Low income workers in developing countries face a higher risk of income loss during the COVID-19 isolation as it is more difficult for them to work from home. This is one of the results of a new international, economic study in which researchers at the Universidad Carlos III de Madrid (UC3M) have participated whose results provide useful information for planning post-pandemic de-escalation.

Los trabajadores con bajos ingresos se verán afectados desproporcionadamente por el COVID-19

The article, recently published in Covid Economics: Vetted and Real-Time Papers review  in co-operation with researchers from the University College London (United Kingdom), the National Graduate Institute for Policy Studies (GRIPS) in Japan and the Bank of Thailand, analyses the economic impact of COVID-19 in various aspects of the labour market.

“Our study is a first step towards an analysis of the impact of the pandemic from the job offer point of view. Future research may complement this by examining the impact on job demand, the decline in consumption or the supply-chain effects”, explains one of the researchers, Warn N. Lekfuangfu, professor at the UC3M’s Department of Economics. 

This research focuses on Thailand as a case study, but the findings must be relevant for other countries with similar labour market structures, especially those in which a large portion of the population are self-employed and there is a poor social net for labour protection. The findings can provide useful insights for policymakers and leaders in charge of labour and economic management and who are tasked with de-escalation planning, in order to balance pandemic containment and the associated economic burdens. 

According to researchers, the group of workers who are most likely to be proportionally affected by the health crisis are precisely one of the most vulnerable; those who have less income. They have also observed that this occurs because, in many cases, in this type of work (in sectors such as agriculture, construction or manufacturing) it is not possible for the workers to work remotely and earn an income. “Without adequate government intervention to support income or employment for the poor, the adverse effect of COVID-19 could worsen income inequality in the population”, indicated one of the authors, Suphanit Piyapromdee, of the Department of Economics at University College London.

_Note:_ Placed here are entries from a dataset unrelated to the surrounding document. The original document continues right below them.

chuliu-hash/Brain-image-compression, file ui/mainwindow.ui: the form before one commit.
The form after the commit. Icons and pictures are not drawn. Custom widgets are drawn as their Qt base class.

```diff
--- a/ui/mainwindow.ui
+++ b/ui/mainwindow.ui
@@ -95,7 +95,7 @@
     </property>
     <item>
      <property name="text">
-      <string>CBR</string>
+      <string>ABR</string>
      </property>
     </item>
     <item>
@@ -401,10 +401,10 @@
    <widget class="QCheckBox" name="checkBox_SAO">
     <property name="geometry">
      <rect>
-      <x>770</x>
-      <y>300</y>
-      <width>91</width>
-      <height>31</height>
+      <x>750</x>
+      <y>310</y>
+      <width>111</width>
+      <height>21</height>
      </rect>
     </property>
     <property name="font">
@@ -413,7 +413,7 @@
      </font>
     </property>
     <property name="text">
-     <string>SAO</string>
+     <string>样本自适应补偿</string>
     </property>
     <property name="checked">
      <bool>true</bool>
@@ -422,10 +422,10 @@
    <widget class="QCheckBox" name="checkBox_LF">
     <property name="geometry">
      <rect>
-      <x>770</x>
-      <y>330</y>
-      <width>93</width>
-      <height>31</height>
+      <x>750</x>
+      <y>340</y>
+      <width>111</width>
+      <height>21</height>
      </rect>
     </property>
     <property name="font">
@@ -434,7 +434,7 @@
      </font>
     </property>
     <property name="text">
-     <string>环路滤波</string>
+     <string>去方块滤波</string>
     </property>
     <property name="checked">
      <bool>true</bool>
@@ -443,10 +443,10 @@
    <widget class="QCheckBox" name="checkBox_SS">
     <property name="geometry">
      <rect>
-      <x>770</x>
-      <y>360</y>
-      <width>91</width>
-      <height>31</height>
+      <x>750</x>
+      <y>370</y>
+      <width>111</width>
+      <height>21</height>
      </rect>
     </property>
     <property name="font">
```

The researchers also found that low income workers, such as farmers and construction workers, tend to work in jobs that require less physical proximity to other people at work than higher income workers, such as office workers or schoolteachers. “Our analysis suggests that workers in jobs which cannot be adapted to work from home, but do not require frequent physical contact with others, should be allowed to return to their workplaces first. This happens to one-third of low-income workers,” states Nada Wasi, of the Puey Ungphakorn Institute for Economic Research at the Bank of Thailand. She added that “On the other hand, those who usually work in close physical proximity to others, but whose jobs are well-suited to work from home, may be the last to return to normalcy”.

Researchers have also found differences in couples’ jobs based on their income. According to PonpojePorapakkarm, of GRIPS, “couples in low-income households are more likely to have similar occupations and are highly concentrated in jobs which cannot be adapted to work from home. Whereas high income workers have a lower correlation between husband and wife occupations.” The study has found that 60% of couples in low income households have similar occupations, whereas this only occurs in 20% of high-income households.

Bibliography: Lekfuangfu, W., Piyapromdee, S., Porapakkarm, P., Wasi, N. (2020). Covid Economics: Vetted and Real-Time Papers. New Implications of Job Task Requirements and Spouse's Occupational Sorting'. Volume 12, 2020, (May 1st, 2020), page 87-103.

中文翻譯 (Chinese translation)